What needs to be done: When scanning the data, count every line with "changes" in it, and report only the resulting number.

━━━━━━━━━━━━━━━━━━━━

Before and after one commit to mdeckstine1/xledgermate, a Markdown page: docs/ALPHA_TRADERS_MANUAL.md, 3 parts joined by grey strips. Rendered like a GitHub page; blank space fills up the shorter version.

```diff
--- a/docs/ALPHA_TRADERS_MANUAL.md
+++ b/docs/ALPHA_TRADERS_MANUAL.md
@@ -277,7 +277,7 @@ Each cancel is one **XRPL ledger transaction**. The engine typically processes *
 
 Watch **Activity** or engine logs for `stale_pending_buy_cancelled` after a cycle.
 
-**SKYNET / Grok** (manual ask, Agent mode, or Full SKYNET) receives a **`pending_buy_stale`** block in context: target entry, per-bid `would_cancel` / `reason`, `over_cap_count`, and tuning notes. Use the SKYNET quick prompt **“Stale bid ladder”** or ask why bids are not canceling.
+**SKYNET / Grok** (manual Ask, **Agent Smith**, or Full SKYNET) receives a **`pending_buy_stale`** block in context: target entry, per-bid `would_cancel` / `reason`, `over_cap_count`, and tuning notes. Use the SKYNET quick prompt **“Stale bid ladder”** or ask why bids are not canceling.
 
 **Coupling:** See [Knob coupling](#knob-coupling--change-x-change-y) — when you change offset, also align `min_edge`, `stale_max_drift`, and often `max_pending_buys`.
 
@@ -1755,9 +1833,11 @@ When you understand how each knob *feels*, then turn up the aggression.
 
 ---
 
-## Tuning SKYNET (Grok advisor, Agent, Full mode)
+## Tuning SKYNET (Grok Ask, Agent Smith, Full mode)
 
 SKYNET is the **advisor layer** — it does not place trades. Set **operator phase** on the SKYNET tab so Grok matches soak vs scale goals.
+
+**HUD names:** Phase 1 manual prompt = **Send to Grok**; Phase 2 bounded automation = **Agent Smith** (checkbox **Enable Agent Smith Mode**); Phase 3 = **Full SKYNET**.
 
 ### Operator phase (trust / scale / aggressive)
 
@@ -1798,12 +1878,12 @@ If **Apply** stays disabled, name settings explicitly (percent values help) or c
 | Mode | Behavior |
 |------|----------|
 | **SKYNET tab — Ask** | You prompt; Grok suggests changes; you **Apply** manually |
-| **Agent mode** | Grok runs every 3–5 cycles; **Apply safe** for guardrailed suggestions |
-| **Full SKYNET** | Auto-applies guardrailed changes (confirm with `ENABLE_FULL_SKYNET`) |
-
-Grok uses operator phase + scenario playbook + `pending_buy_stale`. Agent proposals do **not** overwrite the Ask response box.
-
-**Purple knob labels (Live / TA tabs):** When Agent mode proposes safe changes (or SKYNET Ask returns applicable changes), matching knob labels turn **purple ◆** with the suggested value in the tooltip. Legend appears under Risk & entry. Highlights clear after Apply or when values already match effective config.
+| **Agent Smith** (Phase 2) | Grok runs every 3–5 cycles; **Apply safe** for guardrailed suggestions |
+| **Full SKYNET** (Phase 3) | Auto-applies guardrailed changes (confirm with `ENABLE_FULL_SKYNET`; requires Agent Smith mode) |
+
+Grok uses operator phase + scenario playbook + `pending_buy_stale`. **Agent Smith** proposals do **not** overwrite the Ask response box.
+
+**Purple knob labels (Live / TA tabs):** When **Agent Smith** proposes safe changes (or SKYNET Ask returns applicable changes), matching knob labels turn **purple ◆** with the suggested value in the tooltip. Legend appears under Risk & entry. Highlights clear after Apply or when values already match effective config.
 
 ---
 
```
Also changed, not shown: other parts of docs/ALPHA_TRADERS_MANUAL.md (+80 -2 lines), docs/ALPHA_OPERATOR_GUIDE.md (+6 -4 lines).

━━━━━━━━━━━━━━━━━━━━

Answer section: 5